William Morris was an English designer, writer and activist. As both a designer and theorist for the arts, his importance cannot easily be overestimated, and his influence continues. He was a committed Socialist and his objective was that art should be for the people and by the people, as in the Middle Ages. This was a view expressed in a number of his writings. He left his training as an architect and studied painting amongst members of the Pre-Raphaelite Brotherhood, a group of artists who rejected what they viewed as uninspiring academicism in painting and founded a movement in 1848. Decades later, Morris founded his own firm, Morris, Marshall, Faulkner & Co. which became Morris & Co. in 1875. Both firms produced stained glass, furniture, wallpaper and fabrics.



Place route


Morris changed the way in which people of comparatively modest income decorated their homes. By designing and selling Morris products in a single outlet, first in out-of -the-way Bloomsbury, and from 1877 in a building in Oxford Street, he enabled the homeowner to decorate in a co-ordinated way. Morris's firms were one of the first 'one-stop shops' for interior decoration.
Associated Object
E.500-1919 (Colourway)
Bibliographic References

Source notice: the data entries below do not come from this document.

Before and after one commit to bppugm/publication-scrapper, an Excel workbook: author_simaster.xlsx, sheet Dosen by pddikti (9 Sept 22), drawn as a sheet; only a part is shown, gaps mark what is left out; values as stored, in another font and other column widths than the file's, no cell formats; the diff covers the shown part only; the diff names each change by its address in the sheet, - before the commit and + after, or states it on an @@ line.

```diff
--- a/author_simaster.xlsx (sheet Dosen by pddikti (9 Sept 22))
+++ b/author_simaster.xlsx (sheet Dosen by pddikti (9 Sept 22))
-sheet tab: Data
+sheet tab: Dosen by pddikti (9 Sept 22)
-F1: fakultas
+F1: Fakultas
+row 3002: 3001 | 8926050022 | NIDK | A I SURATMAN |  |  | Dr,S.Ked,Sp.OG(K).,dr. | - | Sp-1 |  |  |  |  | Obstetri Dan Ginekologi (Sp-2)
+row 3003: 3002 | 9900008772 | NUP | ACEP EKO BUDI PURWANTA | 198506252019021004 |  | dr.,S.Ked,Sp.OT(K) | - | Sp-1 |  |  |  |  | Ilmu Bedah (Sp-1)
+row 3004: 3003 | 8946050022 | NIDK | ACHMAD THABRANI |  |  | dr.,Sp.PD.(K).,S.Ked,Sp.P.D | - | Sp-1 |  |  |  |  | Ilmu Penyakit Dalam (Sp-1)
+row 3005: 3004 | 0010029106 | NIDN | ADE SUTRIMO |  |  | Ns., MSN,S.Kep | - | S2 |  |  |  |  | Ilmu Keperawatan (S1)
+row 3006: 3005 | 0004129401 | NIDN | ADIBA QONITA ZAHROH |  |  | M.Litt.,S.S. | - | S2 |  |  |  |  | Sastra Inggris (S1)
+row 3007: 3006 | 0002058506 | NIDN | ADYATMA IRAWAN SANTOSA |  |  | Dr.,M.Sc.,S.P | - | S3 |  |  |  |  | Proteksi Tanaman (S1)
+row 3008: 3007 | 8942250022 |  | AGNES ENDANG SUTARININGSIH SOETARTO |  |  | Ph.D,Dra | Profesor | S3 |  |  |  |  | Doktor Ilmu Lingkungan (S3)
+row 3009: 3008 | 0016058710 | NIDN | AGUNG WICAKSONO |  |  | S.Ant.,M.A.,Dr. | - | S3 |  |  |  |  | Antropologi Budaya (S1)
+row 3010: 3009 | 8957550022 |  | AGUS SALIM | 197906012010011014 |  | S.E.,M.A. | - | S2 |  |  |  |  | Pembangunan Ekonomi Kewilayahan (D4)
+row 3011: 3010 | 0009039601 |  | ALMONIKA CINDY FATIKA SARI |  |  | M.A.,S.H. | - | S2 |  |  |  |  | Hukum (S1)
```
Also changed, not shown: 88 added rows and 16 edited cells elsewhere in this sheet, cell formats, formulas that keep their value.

  • Oman, Charles C., and Hamilton, Jean. Wallpapers: a history and illustrated catalogue of the collection of the Victoria and Albert Museum. London: Sotheby Publications, in association with the Victoria and Albert Museum, 1982.

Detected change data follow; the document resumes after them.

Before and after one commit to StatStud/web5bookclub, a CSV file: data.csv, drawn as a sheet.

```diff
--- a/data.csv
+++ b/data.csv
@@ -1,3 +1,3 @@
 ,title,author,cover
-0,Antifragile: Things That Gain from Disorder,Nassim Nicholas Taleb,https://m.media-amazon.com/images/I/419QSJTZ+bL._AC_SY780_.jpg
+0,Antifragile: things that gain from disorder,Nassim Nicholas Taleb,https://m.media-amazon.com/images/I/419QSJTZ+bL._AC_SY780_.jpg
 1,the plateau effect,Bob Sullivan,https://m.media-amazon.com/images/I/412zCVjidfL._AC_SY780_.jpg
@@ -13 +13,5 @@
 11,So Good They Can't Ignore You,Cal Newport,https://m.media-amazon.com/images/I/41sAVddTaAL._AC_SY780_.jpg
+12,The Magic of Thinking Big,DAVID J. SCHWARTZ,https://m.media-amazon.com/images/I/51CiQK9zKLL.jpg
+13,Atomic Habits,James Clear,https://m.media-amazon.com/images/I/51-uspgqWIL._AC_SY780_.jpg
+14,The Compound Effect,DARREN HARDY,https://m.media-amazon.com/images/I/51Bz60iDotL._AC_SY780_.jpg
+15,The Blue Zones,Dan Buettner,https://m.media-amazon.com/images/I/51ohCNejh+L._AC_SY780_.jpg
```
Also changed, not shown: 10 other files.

  • Harvey, Charles and Jon Press. William Morris: Design and Enterprise in Victorian Britain. Manchester University Press, 1991.
  • Parry, Linda, [Ed.]. William Morris. London: PhilipWilson Publishers in association with the Victoria and Albert Museum, 1996.
  • Oman, Charles C., and Hamilton, Jean. Wallpapers: a history and illustrated catalogue of the collection of the Victoria and Albert Museum. London: Sotheby Publications, in association with the Victoria and Albert Museum, 1982.
  • Victoria and Albert Museum, Department of Engraving, Illustration and Design & Department of Paintings, Accessions 1919, London: Printed Under the Authority of His Majesty's Stationery Office, 1921
Collection
Accession Number
E.501-1919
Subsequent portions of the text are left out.